Morning starts early here. I wake up to the sounds of pounding disco for the sports club’s aerobics starting around 4:30-5am and then, soon after, they start work on the new building next door. Recently there’s been a lot of cement mixing as they’ve been building the brick walls up. It’s all very labour intensive: women wash down the materials for the concrete and one person runs a motor for hauling the buckets of material up on a wire to the top. Thankfully they’re not noisy everyday. Then there’s the PA speaker almost right outside my windows which blasts out music and propaganda at odd hours. But the nights are generally quiet.
Just down the lane are some fields with new buildings going up all around. This seems typical of this area: what was once farmland is now being developed with highrises. So there’s a mix of occasional older homes, fields, newer four storey homes and then the big blocks going up. In the foreground is a bit of garbage by the side of the road. I see street cleaners out all the time cleaning up but then I’ve also seen big and small piles of refuse, usually in or near empty lots.
I see people picking up and sorting all kinds of goods: cardboard, plasics, cans, glass, styrofoam etc. This appears to be large bundles of plastics waiting to be picked up.
There are lots of small shops repairing motorbikes and bicycles. Here’s a bike that’s had a lot of bits and pieces added to hold it together. At first I thought it was just superstructure added for carrying goods, then I realized much of it is actually structural.
A bicycle used for carrying feather dusters and…
bicycles used for carrying large baskets of fruits and ….
a flower vendor with a large display of flowers on the back of her bicycle. Across the road from her is the man who insisted I take her picture…
In the posed photo I took of her she’s busy waving at me which obscures her face. The fellow above was quite happy to have me take his photo; as were the fellows below.
I’d passed them once and they’d waved and called out “Hello” (very common as I pass by). The second time I passed they’d stopped for lunch and they called me over. After I took the photo they gestured to ask if I’d like some lunch. I declined and as I was leaving another man came up with a bottle of vodka and waved it at me. I declined the that offer too and continued on my way.
Often the lanes are too narrow for trucks so construction material is dumped nearby and hauled by carts to the building site. Here a young man moves rebar from the supplier on a specially designed cart. Carts are also used to move earth, gravel, bricks, cement, wood and pretty much anything and everything. Below is another modified bicycle – this one used for hauling rounds of charcoal for cooking.
I don’t know if the bicycle drivetrain would still be used as the rickshaw type handles in the front would then be rather long protrusions.

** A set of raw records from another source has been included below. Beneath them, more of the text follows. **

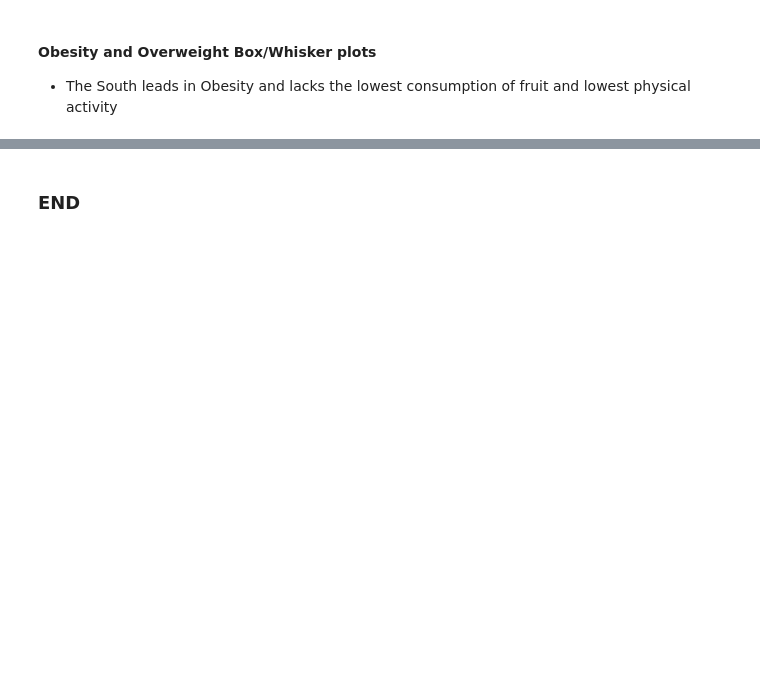
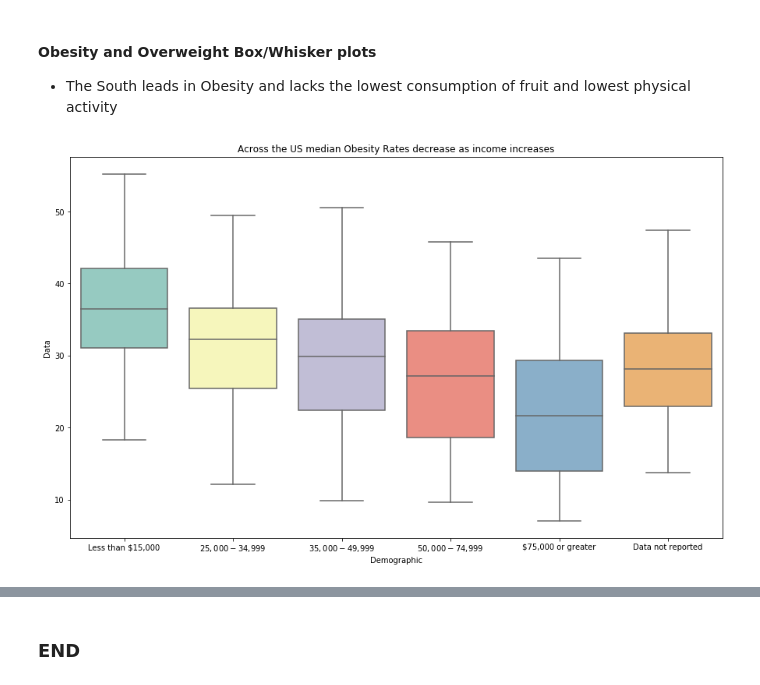
Before and after one commit to DimitriKourouniotis/Capstone-2, a Jupyter notebook: Capstone 2.ipynb, the cells around one changed output, grey strips where cells are left out. Cells and saved outputs as stored; diff of their text form; code cells hidden in the pictures; blank space fills up the shorter version.

```diff
--- a/Capstone 2.ipynb
+++ b/Capstone 2.ipynb
@@ -910,3 +914,12 @@ ax = sns.boxplot(x="Question", y="Data", hue="Region",
 # %% [markdown]
 #### Obesity and Overweight Box/Whisker plots
    * The South leads in Obesity and lacks the lowest consumption of fruit and lowest physical activity
+# %%
+f,ax = plt.subplots(figsize=(15,9))
+ax = sns.boxplot(
+        x="Demographic", y="Data",
+        data=df_2017_regions_obese[df_2017_regions_obese.Category.isin(['Income'])], palette="Set1",
+        order=["Less than $15,000","$25,000 - $34,999","$35,000 - $49,999","$50,000 - $74,999","$75,000 or greater","Data not reported"],
+        ).set_title("Across the US median Obesity Rates decrease as income increases")
+# %% [output]
+[figure, added]
```
Also changed, not shown: parts of 31 cells of this notebook.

In my wanderings I’ve found some temples and pagodas. Above is one in a small lake nearby. This one, and its neighbouring, on-shore building, seem to be under renovations. The little platform in front of the pagoda hosts a half dozen turtles, sunning themselves.
This pagoda is in much better condition but its on-shore component also was being renovated.
However, by shooting at upwards angle I avoided the piles of dirt out front and captured some of the glory of the gates to the temple.
At another, larger temple, I encountered this fierce stone lion. Inside was another little lake; an oasis of calm in the Sunday chaos.
I’ve been told that very few Hanoians practice any form of religion; that Buddhism is in decline and a form of ancestor worship, such as that in China, is more popular with small shrines in people’s homes. One form of worship is very noticeable, however…
Yes, karaoke is very popular here. I’ve been asked by my students if I’d sing but have politely, and firmly, declined. The karaoke clubs are best seen at night when they’re all lit up. Soon I’ll have to do a night photography excursion. Because I work in the evenings though I haven’t had many opportunities.
And of course there’s the odd mis-spelling of Western words. I see a lots of variations on the word ‘photocopy’; guess it depends how it fits on the sign.
All in all I’m enjoying my walks around the neighbourhood. Walking I get to see more than from my bicycle and it’s a much less aggressive way of getting around. I’m hoping that as time passes people will get used to me and I’ll become less shy about photographing them. It’s the people that make a place special and most Hanoians seem quite happy to say “Hello” and smile at this stranger in the midst of their city.